More Than a Ballpark™

On July 9, 1935, the Boston Department of Public Welfare hosted a summer carnival at Fenway Park. Also in 1935, several football games and a pair of wrestling matches, both of which were won by local favorite Dan O'Mahoney, took place at the ballpark. On the gridiron, the Boston Redskins won their first and last home games of the 1935 season at Fenway Park, but lost the other five in between.

1935 Non-Baseball Events At Fenway Park
May 12War Memorial Service*
June 27Dan O'Mahoney Defeats Jim Londos (Wrestling)
July 9Boston Department of Public Welfare Athletic and Musical Carnival
September 11Dan O'Mahoney Pins Ed Don George (Wrestling)
September 29Boston Redskins 7, Brooklyn Dodgers 3 (Football)
October 6New York Giants 20, Boston Redskins 12 (Football)
October 13Detroit Lions 17, Boston Redskins 7 (Football)
October 16Dorchester High 13, Mechanic Arts 7 (Football)
October 16Charlestown High 0, Jamaica Plain High 0 (Football)
October 17Boston Latin 19, Roxbury Memorial High School 0 (Football)
October 17East Boston High 7, Brighton High 0 (Football)
October 18Hyde Park High 0, South Boston High 0 (Football)
October 18High School of Commerce 8, Boston Trade 0 (Football)
October 23Roxbury Memorial 13, Brighton High 6 (Football)
October 23South Boston High 10, Charlestown 6 (Football)
October 24High School of Commerce 7, Mechanic Arts 0 (Football)
October 24Dorchester High 12, Boston Trade 0 (Football)
October 29Roxbury Memorial 6, Boston Trade 0 (Football)
October 29South Boston High 14, Brighton High 0 (Football)
November 3Philadelphia Eagles 7, Boston Redskins 6 (Football)
November 9Rutgers 12, Boston University 6 (Football)
November 10Chicago Bears 30, Boston Redskins 14 (Football)
November 24Chicago Cardinals 6, Boston Redskins 0 (Football)
December 1Boston Redskins 13, Pittsburgh Pirates 3 (Football)

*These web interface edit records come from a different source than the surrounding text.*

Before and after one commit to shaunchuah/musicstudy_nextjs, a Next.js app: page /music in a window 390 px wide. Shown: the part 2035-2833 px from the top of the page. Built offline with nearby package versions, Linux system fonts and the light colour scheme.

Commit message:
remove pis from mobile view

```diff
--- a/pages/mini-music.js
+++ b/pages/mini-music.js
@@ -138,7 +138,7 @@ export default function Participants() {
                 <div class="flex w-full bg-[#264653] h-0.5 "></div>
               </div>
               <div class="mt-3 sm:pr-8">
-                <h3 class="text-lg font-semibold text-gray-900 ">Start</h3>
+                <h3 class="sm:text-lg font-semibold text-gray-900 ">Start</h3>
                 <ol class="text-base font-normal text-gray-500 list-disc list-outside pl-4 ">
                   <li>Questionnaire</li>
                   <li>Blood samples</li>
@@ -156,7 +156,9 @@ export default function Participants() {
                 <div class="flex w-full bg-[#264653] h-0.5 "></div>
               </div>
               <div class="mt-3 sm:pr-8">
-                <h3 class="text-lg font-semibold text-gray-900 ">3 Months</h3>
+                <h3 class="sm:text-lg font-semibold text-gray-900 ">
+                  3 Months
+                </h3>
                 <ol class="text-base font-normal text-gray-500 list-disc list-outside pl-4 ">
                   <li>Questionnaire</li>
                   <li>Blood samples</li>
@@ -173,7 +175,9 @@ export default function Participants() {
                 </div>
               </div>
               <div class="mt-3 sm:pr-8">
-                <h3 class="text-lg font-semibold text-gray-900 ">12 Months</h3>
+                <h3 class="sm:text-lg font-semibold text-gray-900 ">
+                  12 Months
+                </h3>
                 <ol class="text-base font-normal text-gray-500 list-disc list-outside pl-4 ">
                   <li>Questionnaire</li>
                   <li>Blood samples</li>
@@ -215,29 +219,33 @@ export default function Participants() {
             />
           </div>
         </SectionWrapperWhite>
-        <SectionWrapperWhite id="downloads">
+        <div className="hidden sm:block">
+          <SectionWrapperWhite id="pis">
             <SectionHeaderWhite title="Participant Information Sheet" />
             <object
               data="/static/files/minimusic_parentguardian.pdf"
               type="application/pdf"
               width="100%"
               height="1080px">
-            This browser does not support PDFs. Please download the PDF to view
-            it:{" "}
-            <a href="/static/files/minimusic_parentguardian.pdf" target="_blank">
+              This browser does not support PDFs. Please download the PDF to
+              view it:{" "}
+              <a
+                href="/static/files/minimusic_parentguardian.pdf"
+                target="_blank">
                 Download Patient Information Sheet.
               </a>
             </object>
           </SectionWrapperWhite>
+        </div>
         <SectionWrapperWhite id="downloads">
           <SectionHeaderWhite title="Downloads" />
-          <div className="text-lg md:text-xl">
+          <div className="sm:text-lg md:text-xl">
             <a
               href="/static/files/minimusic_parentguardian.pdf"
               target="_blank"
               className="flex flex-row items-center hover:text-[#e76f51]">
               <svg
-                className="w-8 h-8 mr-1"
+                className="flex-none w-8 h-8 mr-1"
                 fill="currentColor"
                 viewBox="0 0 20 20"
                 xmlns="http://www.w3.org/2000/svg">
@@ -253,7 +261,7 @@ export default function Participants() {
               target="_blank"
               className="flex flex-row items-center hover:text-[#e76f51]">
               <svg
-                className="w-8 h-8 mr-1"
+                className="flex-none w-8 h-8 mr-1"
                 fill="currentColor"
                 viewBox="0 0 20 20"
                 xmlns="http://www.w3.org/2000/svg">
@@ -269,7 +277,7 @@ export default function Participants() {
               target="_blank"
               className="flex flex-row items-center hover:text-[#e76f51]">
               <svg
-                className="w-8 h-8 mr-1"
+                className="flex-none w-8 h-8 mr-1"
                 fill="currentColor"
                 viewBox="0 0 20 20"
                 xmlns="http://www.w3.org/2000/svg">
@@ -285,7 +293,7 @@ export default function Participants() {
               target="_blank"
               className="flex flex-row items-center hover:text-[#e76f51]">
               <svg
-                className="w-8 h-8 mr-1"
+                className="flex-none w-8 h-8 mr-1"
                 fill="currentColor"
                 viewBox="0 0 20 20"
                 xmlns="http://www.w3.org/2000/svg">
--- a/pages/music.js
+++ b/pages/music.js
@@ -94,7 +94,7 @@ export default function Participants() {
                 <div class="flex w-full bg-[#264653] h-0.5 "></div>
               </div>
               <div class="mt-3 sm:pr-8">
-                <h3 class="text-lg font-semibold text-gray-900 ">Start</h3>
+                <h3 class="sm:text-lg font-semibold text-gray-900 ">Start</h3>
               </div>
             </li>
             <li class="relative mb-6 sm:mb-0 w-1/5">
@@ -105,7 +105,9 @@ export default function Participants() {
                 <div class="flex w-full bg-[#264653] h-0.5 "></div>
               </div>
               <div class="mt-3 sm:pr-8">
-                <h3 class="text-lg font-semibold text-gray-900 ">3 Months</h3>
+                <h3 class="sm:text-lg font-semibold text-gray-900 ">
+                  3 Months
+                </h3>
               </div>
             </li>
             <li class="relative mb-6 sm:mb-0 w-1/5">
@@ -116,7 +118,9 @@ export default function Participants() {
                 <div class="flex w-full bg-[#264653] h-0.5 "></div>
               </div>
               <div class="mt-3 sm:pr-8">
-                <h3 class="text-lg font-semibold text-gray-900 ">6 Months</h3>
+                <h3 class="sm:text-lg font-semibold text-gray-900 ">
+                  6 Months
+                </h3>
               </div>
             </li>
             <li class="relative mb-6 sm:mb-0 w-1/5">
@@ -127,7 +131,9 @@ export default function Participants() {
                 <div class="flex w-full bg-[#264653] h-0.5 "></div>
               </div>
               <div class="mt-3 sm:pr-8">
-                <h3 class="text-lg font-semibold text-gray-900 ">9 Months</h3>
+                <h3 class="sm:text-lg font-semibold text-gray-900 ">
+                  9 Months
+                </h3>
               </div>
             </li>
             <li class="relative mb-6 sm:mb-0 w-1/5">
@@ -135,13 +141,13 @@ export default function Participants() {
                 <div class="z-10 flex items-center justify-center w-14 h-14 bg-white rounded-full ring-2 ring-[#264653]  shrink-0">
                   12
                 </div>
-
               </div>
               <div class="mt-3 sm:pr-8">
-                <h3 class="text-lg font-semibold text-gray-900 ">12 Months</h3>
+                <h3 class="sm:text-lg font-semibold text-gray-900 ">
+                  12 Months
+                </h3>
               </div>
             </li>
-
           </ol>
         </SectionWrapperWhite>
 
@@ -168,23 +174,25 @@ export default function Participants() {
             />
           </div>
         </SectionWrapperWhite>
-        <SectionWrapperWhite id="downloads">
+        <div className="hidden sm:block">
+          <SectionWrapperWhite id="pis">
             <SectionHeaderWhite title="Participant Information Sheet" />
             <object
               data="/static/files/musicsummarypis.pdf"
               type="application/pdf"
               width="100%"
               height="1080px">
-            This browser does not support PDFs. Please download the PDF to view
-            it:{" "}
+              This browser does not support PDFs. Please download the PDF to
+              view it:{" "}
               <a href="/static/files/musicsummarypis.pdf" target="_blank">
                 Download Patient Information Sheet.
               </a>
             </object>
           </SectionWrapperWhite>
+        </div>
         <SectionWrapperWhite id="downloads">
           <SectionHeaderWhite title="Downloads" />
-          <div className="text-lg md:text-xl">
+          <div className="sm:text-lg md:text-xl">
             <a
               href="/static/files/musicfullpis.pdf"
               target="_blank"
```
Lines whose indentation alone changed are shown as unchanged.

*Started in the 1910s, a late May memorial service coinciding with the Memorial Day weekend was often held at Fenway Park through the mid-20th Century.

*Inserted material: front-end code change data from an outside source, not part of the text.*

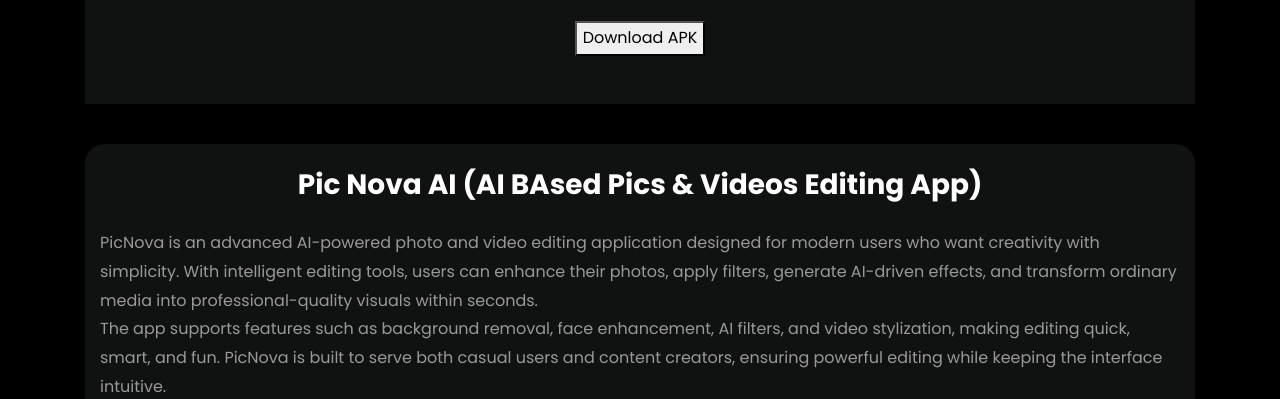
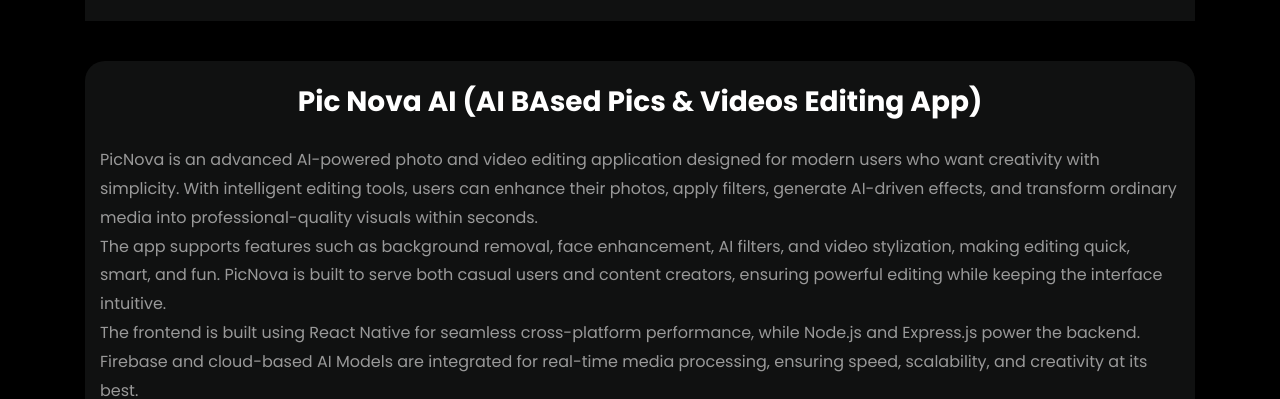
Before and after one commit to BasitKhokhar/basitsportfolios, a website: page AppProjects.html in a window 1280 px wide. Shown: the part 1040-1439 px from the top of the page. Drawn offline with Linux system fonts and the light colour scheme; files whose address does not match are found by name.

Commit message:
new commit

```diff
--- a/AppProjects.html
+++ b/AppProjects.html
@@ -175,9 +175,9 @@
                         </div>
                     </div>
                 </section>
-                <div class="text-center mb-5" data-aos="fade-up">
+                <!-- <div class="text-center mb-5" data-aos="fade-up">
                  <button class="preview-btn" onclick="downloadAPK()">Download APK</button>
-                </div>
+                </div> -->
 
             </div>
               <div
```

June 27, 1935
 Dan O'Mahoney Defeats Jim Londos At Fenway Park

Long before the mainstream wrestling on television, wrestling was a popular sport in Boston. Matches were held regularly at the Boston Garden, Braves Field and Fenway Park. In the greatest wrestling match ever held at Fenway Park, some 30,000 filled the stands to watch local favorite Dan O'Mahoney, a former soldier in the Irish Free State Army, pin the great Jim Londos after an hour and 16 minutes of what the Boston Post described as "rugged grappling."

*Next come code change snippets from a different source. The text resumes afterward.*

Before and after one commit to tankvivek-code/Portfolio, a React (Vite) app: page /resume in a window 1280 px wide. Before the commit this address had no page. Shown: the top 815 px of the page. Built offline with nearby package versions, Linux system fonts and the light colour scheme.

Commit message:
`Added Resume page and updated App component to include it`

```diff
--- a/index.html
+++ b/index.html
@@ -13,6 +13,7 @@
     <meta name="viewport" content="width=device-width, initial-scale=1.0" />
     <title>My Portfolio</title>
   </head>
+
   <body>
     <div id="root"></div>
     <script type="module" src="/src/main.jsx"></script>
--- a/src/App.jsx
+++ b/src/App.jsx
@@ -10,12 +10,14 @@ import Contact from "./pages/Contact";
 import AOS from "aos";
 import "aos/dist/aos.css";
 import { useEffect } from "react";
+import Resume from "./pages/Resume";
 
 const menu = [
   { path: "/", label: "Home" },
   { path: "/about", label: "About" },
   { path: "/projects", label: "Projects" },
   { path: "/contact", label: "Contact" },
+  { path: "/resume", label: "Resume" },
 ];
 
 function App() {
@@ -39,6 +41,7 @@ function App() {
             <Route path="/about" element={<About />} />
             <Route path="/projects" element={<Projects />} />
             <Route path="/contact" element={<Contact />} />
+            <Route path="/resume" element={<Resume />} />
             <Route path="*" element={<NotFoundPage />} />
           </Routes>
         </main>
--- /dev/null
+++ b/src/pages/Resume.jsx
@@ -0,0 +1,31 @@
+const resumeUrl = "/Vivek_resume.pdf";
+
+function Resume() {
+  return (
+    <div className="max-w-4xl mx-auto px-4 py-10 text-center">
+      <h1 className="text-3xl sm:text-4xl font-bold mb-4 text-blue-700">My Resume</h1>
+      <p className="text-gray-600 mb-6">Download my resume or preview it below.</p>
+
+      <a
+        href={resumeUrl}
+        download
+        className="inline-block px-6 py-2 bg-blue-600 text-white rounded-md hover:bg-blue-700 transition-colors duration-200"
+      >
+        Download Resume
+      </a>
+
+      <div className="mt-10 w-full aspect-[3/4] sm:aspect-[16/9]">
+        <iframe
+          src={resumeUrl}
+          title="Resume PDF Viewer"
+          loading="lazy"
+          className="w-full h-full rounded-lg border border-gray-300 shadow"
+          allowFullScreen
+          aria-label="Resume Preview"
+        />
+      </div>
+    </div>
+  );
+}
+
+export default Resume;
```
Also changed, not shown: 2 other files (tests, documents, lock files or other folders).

In a firsthand Boston Post exclusive O'Mahoney wrote:

"I hardly know what to say. I have just called my father on long distance telephone in Ballydehob, Ireland, and you should have heard the cheering when I told him I had beaten Jim Londos, whom my father regarded as the world's greatest wrestler. The whole village must have been assembled at the farm judging by the noise that came over the 'phone." (Boston Post, June 28, 1935)

Opening Day Preparations In 1934 (Credit: The Brearley Collection)